Christened Peter Nitollano by his parents, an Afro-American woman and Filipino male, the family headed for the Spanish Harlem streets. Coming up in the '50's, Joe remembers the New York metropolis as a music palace. 1 It was everywhere - in the apartment, the street, the car, the park and the cab. Joe: Oh yeah! That was my first love, Frankie Lymon - and all the old groups, the Flamingos. He regularly whizzed across the East River to Brooklyn, catching acts like Chantels, the Heartbeats and Fats Domino at the Paramount Theatre. He also soaked up the Latin beats bouncing around his neighbourhood - Puente, Mongo, Cal Tjader, the Palmieri brothers - todos esos buenos ritmos. Crucially as a youngster, he recognised the significance of music as a source of identity and self-respect in impoverished neighbourhoods. As teenagers, we had a music that was ours, explains Joe. Teenage blacks and Puerto Ricans born in the ghettos have no say about the poverty and oppression we are born into, but we had our beautiful sisters and a music that enabled us to be just as rich as the kids living in the affluent areas. But poverty also brought out a bad streak. He was a street fighter, acquiring a rep as the Afro- Filipino Sugar Ray. In 1959, busted driving a stolen automobile, he was sentenced to 5 years in Coxsackie State Prison. Here, Joe was taught the musical basics: Music was my salvation. It taught me discipline. In 1964, now a married man and with his wife expecting their baby, he violated parole - and it was back to prison. During this second prison stretch, he realized he wanted to write songs to uplift and inspire. Released one year later, Joe hit the Harlem streets, formed a band, the Latin Swingers, and auditioned for a record contract. Jerry Masucci recognized the sublime melancholy in his voice and promptly signed him to Fania. Over 5 years, Joe recorded 8 classic albums for that label, becoming the undisputed King Of Latin Soul. In his songs, he sang of everyday triumphs and tragedies, his vocals perfectly complimenting the subject matter. New York indeed became Joe's town because he sang about that crazy city and it's inhabitants with such affection and sympathy.

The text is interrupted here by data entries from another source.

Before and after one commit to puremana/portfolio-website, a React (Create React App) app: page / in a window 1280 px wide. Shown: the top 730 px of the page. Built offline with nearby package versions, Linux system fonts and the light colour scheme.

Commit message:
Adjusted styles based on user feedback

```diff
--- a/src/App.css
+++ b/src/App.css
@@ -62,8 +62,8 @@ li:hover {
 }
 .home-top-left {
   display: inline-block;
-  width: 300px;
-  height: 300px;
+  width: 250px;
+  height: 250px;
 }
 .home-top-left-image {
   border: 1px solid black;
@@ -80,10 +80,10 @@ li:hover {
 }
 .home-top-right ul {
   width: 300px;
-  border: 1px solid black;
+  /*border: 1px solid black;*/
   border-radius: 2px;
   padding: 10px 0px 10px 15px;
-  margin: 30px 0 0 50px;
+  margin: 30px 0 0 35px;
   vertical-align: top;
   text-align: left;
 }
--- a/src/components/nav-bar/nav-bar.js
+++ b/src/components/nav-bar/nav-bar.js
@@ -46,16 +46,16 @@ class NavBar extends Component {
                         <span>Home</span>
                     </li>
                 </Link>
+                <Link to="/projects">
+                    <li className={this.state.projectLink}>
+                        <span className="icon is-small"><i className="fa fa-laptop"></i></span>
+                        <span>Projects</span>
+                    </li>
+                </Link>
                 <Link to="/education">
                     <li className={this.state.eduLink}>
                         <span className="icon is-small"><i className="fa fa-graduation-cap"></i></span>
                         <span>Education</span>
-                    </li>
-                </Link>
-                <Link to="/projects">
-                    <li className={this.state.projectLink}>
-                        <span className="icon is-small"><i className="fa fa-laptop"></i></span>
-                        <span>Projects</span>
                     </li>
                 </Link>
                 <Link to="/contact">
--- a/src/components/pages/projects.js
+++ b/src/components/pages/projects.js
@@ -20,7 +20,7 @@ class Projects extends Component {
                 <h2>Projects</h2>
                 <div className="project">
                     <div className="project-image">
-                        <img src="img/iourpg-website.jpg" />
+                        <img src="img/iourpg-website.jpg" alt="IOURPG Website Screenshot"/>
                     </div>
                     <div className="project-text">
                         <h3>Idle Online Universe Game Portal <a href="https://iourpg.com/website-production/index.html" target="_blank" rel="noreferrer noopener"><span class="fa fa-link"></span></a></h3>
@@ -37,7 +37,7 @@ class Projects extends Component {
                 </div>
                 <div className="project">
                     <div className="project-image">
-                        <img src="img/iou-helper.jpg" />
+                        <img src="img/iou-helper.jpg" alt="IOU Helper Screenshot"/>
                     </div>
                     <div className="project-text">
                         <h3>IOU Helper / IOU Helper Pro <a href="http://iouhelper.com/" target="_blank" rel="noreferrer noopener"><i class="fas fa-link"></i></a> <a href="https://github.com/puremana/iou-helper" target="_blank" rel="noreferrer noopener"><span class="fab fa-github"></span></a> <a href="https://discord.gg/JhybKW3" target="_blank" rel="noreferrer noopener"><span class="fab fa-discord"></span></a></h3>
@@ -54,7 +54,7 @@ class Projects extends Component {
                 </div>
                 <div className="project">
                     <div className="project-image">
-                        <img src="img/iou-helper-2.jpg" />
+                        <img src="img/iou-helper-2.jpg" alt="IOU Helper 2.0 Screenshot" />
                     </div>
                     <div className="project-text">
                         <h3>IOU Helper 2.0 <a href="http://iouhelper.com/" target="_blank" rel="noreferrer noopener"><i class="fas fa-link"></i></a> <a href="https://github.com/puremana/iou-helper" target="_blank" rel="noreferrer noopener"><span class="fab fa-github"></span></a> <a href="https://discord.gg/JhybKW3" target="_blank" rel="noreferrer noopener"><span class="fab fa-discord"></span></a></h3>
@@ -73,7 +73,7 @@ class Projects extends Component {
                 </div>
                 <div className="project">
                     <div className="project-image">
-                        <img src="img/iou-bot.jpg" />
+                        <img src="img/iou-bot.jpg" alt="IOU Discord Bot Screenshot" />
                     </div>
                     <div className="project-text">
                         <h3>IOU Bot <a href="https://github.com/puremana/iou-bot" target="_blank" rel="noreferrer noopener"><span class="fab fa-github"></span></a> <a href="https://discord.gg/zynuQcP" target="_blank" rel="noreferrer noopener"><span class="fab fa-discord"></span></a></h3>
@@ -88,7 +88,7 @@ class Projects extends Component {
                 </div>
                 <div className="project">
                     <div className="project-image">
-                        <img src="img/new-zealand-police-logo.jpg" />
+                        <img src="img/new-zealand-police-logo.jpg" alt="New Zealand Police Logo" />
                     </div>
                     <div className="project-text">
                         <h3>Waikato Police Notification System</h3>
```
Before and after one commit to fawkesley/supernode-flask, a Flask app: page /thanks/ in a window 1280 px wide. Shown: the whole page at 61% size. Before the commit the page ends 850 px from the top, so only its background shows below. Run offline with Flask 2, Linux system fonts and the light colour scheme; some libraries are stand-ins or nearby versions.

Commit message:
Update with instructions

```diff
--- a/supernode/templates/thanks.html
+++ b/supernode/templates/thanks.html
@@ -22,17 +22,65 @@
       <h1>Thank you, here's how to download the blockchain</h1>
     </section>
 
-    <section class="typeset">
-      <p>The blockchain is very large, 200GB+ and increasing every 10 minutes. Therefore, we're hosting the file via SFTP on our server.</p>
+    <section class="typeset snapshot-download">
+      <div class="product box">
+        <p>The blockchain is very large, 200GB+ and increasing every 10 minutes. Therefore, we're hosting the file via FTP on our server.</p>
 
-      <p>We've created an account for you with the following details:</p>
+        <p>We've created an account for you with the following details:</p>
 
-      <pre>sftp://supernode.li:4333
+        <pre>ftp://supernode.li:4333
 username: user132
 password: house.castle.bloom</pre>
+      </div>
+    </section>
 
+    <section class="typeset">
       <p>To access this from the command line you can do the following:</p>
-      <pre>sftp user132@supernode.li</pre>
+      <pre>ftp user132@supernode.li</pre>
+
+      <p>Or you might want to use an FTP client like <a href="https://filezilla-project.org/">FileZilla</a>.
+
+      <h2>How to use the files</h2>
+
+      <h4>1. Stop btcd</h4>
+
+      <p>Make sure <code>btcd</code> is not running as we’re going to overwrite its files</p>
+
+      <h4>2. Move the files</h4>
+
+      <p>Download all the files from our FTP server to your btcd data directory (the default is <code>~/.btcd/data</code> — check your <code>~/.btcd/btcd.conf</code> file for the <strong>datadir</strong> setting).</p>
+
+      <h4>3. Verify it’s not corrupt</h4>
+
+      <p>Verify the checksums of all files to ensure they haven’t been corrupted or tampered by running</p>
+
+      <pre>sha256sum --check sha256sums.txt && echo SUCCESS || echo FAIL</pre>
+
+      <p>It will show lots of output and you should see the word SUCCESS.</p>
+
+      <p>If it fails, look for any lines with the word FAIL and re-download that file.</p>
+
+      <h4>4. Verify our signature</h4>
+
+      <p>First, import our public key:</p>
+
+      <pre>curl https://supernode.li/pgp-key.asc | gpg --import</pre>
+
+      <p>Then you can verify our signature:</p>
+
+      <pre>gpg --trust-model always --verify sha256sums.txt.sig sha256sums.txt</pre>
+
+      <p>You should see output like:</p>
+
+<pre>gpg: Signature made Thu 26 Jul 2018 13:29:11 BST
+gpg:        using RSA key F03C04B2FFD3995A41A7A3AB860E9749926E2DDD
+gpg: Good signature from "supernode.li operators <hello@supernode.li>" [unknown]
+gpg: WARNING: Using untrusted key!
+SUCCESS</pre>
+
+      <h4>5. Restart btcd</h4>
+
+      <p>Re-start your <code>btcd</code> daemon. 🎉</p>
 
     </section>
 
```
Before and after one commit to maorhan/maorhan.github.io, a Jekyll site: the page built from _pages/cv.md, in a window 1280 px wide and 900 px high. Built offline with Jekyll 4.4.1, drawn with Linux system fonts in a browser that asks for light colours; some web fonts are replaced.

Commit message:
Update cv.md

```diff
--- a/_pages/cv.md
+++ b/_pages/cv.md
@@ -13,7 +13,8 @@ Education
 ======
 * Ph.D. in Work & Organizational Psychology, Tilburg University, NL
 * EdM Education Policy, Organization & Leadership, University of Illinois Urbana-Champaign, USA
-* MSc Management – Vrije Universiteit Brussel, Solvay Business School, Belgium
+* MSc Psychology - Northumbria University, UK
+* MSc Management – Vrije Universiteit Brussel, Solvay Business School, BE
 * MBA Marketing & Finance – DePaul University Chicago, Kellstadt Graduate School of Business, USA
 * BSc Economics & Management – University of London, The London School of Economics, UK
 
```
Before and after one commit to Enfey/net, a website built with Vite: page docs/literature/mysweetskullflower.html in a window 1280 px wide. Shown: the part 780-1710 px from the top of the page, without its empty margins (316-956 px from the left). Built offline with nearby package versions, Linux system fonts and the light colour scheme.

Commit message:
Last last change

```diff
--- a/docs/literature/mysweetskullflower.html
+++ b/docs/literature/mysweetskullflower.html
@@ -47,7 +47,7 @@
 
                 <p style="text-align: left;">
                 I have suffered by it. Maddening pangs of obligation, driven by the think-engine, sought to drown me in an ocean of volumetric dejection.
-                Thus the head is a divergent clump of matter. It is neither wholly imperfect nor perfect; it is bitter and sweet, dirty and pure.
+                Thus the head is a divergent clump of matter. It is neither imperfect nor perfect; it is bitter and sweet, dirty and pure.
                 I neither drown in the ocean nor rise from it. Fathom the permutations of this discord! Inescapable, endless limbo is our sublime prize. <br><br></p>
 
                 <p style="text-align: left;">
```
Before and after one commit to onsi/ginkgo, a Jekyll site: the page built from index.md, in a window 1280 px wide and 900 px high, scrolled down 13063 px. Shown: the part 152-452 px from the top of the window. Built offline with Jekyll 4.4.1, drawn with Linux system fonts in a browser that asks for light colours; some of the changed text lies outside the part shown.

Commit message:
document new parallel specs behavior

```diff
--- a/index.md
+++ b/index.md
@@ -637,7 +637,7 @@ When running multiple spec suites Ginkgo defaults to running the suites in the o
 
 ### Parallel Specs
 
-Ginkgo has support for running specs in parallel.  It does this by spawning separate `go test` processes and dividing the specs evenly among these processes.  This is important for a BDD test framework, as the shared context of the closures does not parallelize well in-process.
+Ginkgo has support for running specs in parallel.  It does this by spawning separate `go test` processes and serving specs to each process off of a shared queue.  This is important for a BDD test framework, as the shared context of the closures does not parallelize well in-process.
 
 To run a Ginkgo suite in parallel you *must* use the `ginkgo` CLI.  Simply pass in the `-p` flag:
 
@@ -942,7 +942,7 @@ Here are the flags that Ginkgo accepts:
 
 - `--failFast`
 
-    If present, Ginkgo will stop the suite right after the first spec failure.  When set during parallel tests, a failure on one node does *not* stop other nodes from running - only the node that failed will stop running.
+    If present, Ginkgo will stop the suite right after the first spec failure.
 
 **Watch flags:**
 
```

Gil Scott-Heron once lauded him as the Mayor of the Neighbourhood and even the fiercest critics of Latin soul and boogaloo still venerate his body of work. Joe's amassed such respect because he expressed timeless, tender emotions that affect everyone. And if there's a sadness in Joe's voice and music, it's always balanced by a warmth and sweetness.